So You’ve Been Publicly Shamed is Ronson's tour through a not-necessarily-brave new world where faceless commenters wield the power to destroy lives and careers, where the punishments often outweigh the crimes, and where there is no self-control and (ironically) no consequences. On one hand, part of what makes this book (again, ironically) so fun to read is a certain schadenfreude; it’s fun to read about others' misfortunes, especially if we think they "had it coming." Jonah Lehrer, whose admitted plagiarism and falsifications probably earned him his fall, stalks these pages. But so does Justine Sacco, whose ill-conceived tweet probably didn’t merit hers; as it turns out, the internet doesn’t always differentiate the misdemeanors from the felonies. But the best reason to read this is Ronson's style, which is funny and brisk, yet informative and never condescending. So You’ve Been Publicly Shamed is not a scholarly book, nor is it a workbook about navigating ignominy. It's an entertaining investigation into a growing—and often disturbing—demimonde of uncharitable impulses run amok. —Jon Foro (via Amazon.com review)
'Where Am I Wearing' by Kelsey Timmerman

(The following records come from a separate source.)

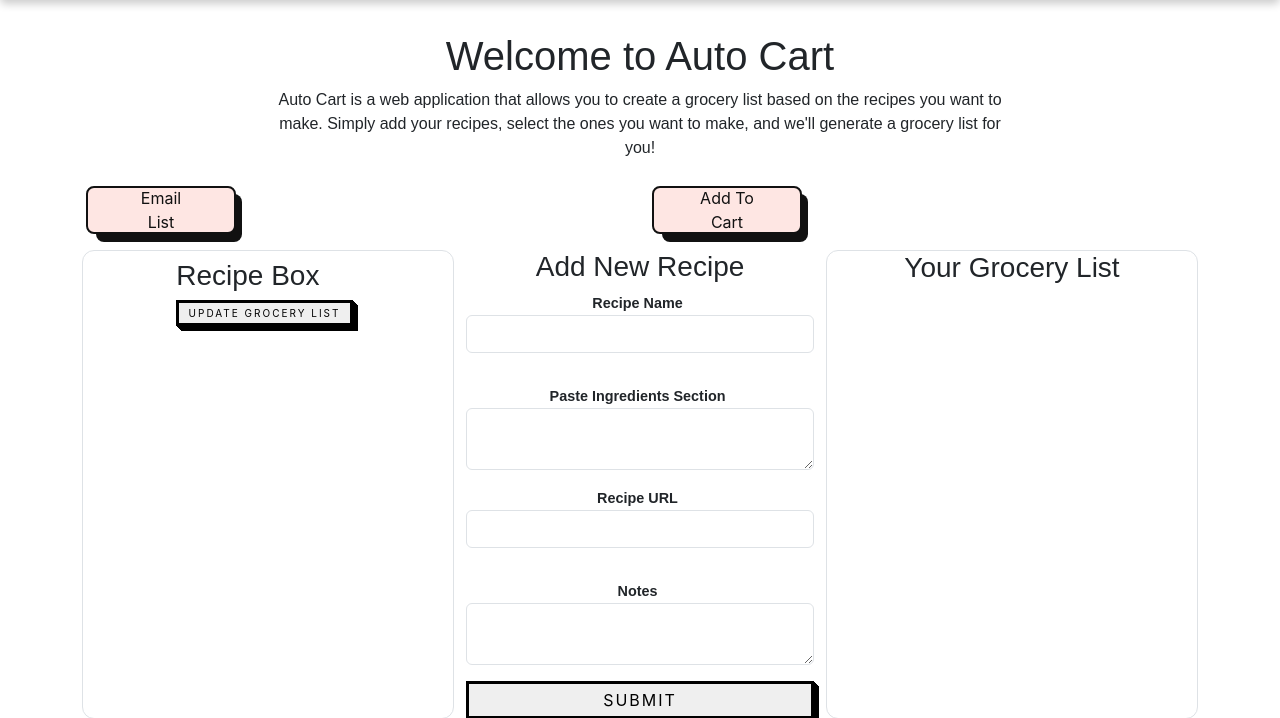
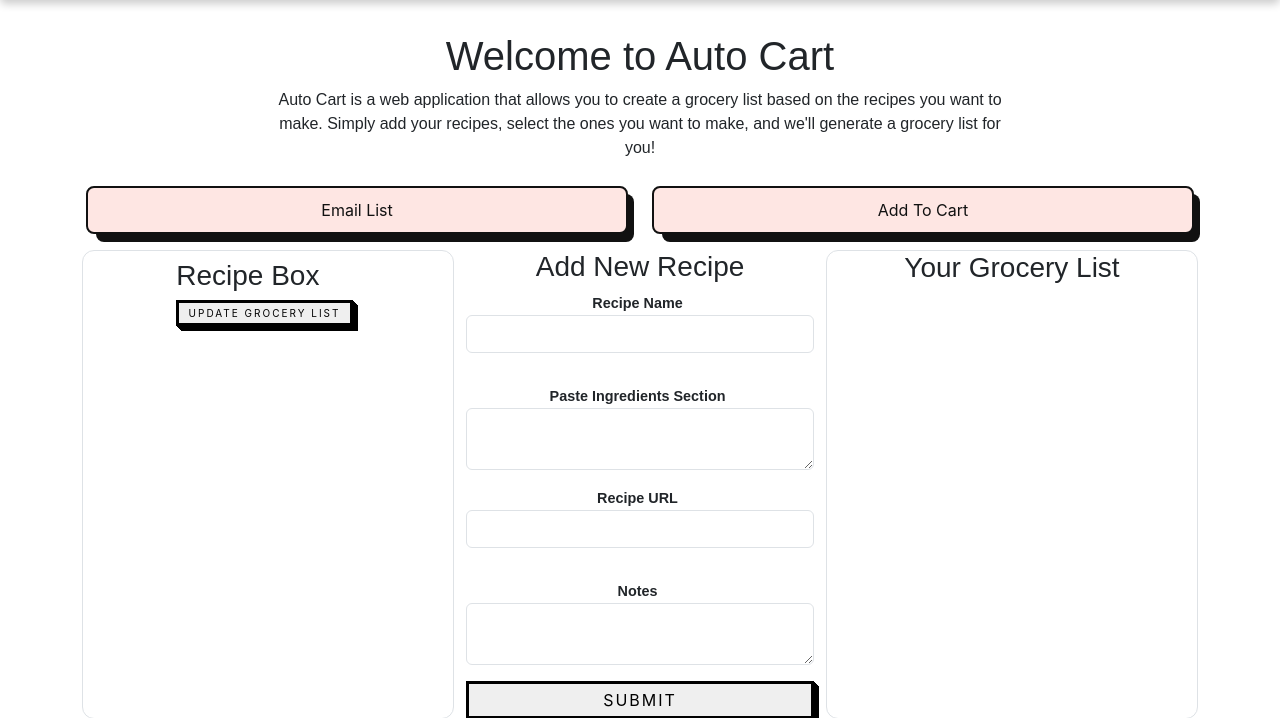
Before and after one commit to ElleWhiteDev/Auto-Cart, a Flask app: page / in a window 1280 px wide. Shown: the part 61-779 px from the top of the page. Run offline with Flask 3, Linux system fonts and the light colour scheme; some libraries are stand-ins or nearby versions.

Commit message:
big buttons

```diff
--- a/static/stylesheets/style.css
+++ b/static/stylesheets/style.css
@@ -25,13 +25,10 @@ a {
 .btn-container a {
   display: flex;
   justify-content: center;
-  max-width: 150px;
   text-align: center;
   align-items: center;
 }
 
-btn {
-}
 
 .btn:hover {
 	cursor: pointer;
```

▶  Fall 2016 / Spring 2017 and Fall 2015 / Spring 2016
Title: Where Am I Wearing? A Global Tour to the Countries, Factors, and People That Make Our Clothes
Author: Kelsey Timmerman

More about the Author
Kelsey Timmerman is the New York Times bestselling author of Where Am I Wearing? A Global Tour to the Countries, Factories, and People That Make Our Clothes and Where Am I Eating? An Adventure Through the Global Food Economy. His writing has appeared in places such as the Christian Science Monitor and has aired on NPR. Kelsey is also the co-founder of the Facing Project, which seeks to connect people through stories to strengthen community. He has spent the night in Castle Dracula in Romania, played PlayStation in Kosovo, farmed on four continents, taught an island village to play baseball in Honduras, and in another life, worked as a Scuba instructor in Key West, Florida. Whether in print or in person he seeks to connect people around the world. (from whereamiwearing.com)

More about Where Am I Wearing? A Global Tour to the Countries, Factors, and People That Make Our Clothes:
When journalist and traveler Kelsey Timmerman wanted to know more about where his clothes came from and who made them, he began a journey that would take him from Honduras to Bangladesh to Cambodia to China and back again. In Where Am I Wearing?, Kelsey introduces you to the human side of globalization—the factory workers, their names, their families, and their way of life—and bridges the gap between global producers and consumers.

'Relish: My Life in the Kitchen' by Lucy Knisley

 ▶  Fall 2014 / Spring 2015
Title: Relish: My Life in the Kitchen
Author: Lucy Knisley

More about Relish: My Life in the Kitchen
Knisley, daughter of a chef mother and gourmand father, had the kind of upbringing that would make any foodie salivate, and she’s happy to share. In this collection of memories studded with recipes, she explores how food shaped her family life, friendships, travel experiences, and early career as a cartoonist. Loosely connected chapters chart a child- and young adulthood surrounded by cooks and bakers, bouncing between Manhattan kitchens and upstate farmhouses, and through art school and the booming culinary scene in Chicago. Knisley’s artwork has a classic, Richard Scarry vibe, and her illustrated recipes—from a family-special leg of lamb and huevos rancheros to the trick for perfectly sautéed mushrooms—are particularly delightful and inventive. Knisley tempers any navel-gazing impulses with humor, humility, and honesty, noting, for example, that even someone who loves fine food can still put away a truckload of McDonald’s fries from time to time. Just about everything in this rambling memoir is handled with good cheer, which hints at the positive energy and personal fulfillment Knisley has wrought from her young life in food. —Ian Chipman